The European Southern Observatory already has one of the world’s best planet-hunting tools in the HARPS spectrograph. Installed at the 3.6-meter La Silla telescope in Chile, HARPS is an instrument that can detect the extremely subtle wobbles in a star’s motion that may be induced by the gravitational pull of an orbiting planet.

But the wobble, or radial-velocity, method most readily turns up large exoplanets, some of them many times more massive than Jupiter, that orbit quite close to their host star. Those are the bodies that exert the most noticeable tug on their parent stars. Astronomers would like to find worlds more like Earth: small, rocky worlds on moderately long orbits that keep the planet at a temperate distance from its star.

HARPS can already detect planets that cause their host stars to move a mere meter per second—about the walking speed of a human. But even that remarkable precision has limited usefulness. Earth, for comparison, imparts a velocity of just nine centimeters per second on the sun. Detecting a change so subtle in the spectral breakdown of a star’s light requires an extremely stable light spectrum for calibration and reference. It’s a bit like using a good tuning fork to check if the note from a piano key has gone ever so slightly flat.

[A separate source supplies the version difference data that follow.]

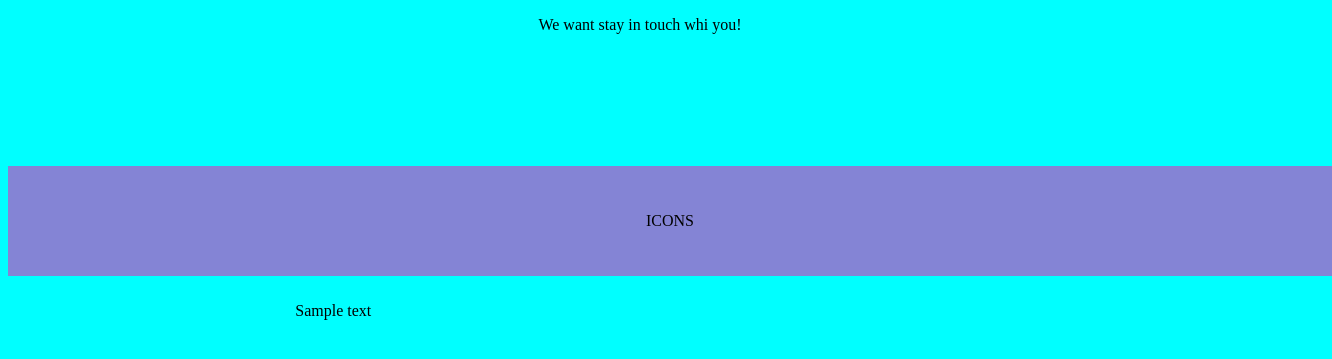
Repository: JhonMercedes/profile
Page: index.html
An editor plug-in stored every save of this project. The page is shown before and after the next save, followed by the edit.
The browser window is 1280 px wide. The page is 1332 px wide, then 1280 px, then 1332 px, so the pictures cover 1332 px, including what lies to the right of the window. The pictures show the whole page.

Above is the page before, as saved 2021-12-08 02:06:33.

### index.html
<!DOCTYPE html>
<html lang="en">
<head>
    <meta charset="UTF-8">
    <meta http-equiv="X-UA-Compatible" content="IE=edge">
    <meta name="viewport" content="width=device-width, initial-scale=1.0">
    <link rel="stylesheet" href="style.css">
    <title>J.A</title>
</head>
<body>

    <div class="container">
        <p>We want stay in touch whi you!</p>
    </div>
    <div class="container2">
        <p>ICONS</p>
    </div>
    <div class="container3">
        <p>Sample text</p>
    </div>

</body>
</html>

### style.css
body {
    background: aqua;
}

.container {
    width: 100%;
    height: 150px;
    text-align: center;
}

.container2 {
    background-color: rgb(132, 132, 213);
    width: 100%;
    padding: 30px;
    text-align: center;
}

.container3 {
    text-align: center;
    width: 600px;
    padding: 10px 2%;

}

After the next save:
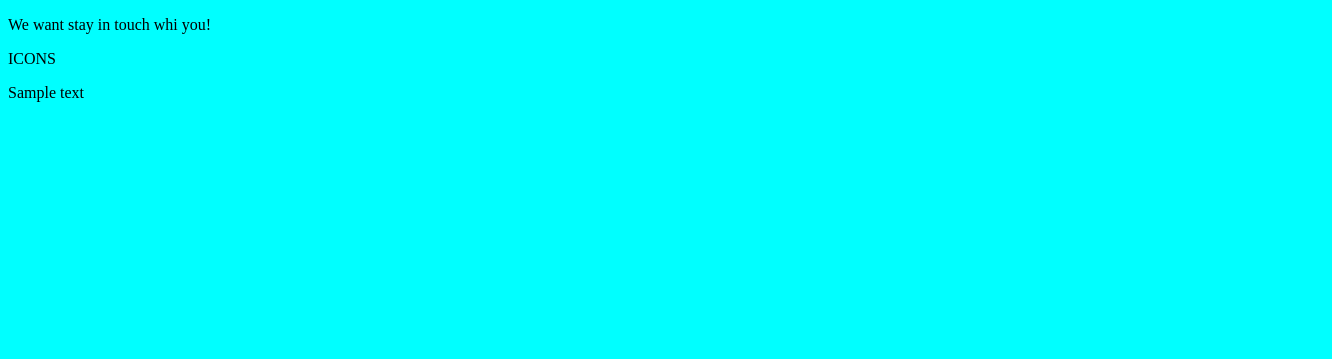
Saved 50 s later.
--- a/index.html
+++ b/index.html
@@ -9,13 +9,13 @@
 </head>
 <body>
 
-    <div class="container">
+    <div id="container">
         <p>We want stay in touch whi you!</p>
     </div>
-    <div class="container2">
+    <div id="container2">
         <p>ICONS</p>
     </div>
-    <div class="container3">
+    <div id="container3">
         <p>Sample text</p>
     </div>
 

After the save that followed:
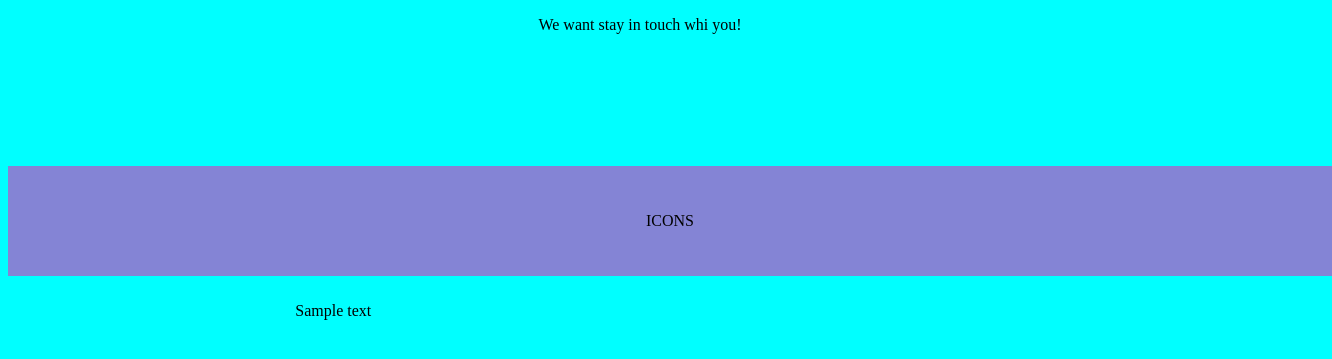
Saved 11 s later.
--- a/style.css
+++ b/style.css
@@ -2,20 +2,20 @@
     background: aqua;
 }
 
-.container {
+#container {
     width: 100%;
     height: 150px;
     text-align: center;
 }
 
-.container2 {
+#container2 {
     background-color: rgb(132, 132, 213);
     width: 100%;
     padding: 30px;
     text-align: center;
 }
 
-.container3 {
+#container3 {
     text-align: center;
     width: 600px;
     padding: 10px 2%;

Now a group of researchers has developed a calibration technique to make radial-velocity searches more sensitive to smaller, potentially Earth-like planets. In the May 31 issue of Nature, Tobias Wilken of the Max Planck Institute for Quantum Optics in Garching, Germany, and his colleagues report using a device called a laser frequency comb to give HARPS a boost. (Scientific American is part of Nature Publishing Group.)

A laser frequency comb, the researchers explain, emits a series of evenly spaced spectral lines—like the teeth of a comb—“that are as accurate and stable as the atomic clock relative to which the comb is stabilized.” (Instead of a pendulum, atomic clocks use the frequency of an atom’s oscialltion between quantum states as the basis for timekeeping.) Used as an extremely reliable reference light source, the device allows exoplanet-hunting spectrographs to measure mere centimeters per second of motion, the study’s authors report, which “should make it possible to detect Earth-like planets in the habitable zone.”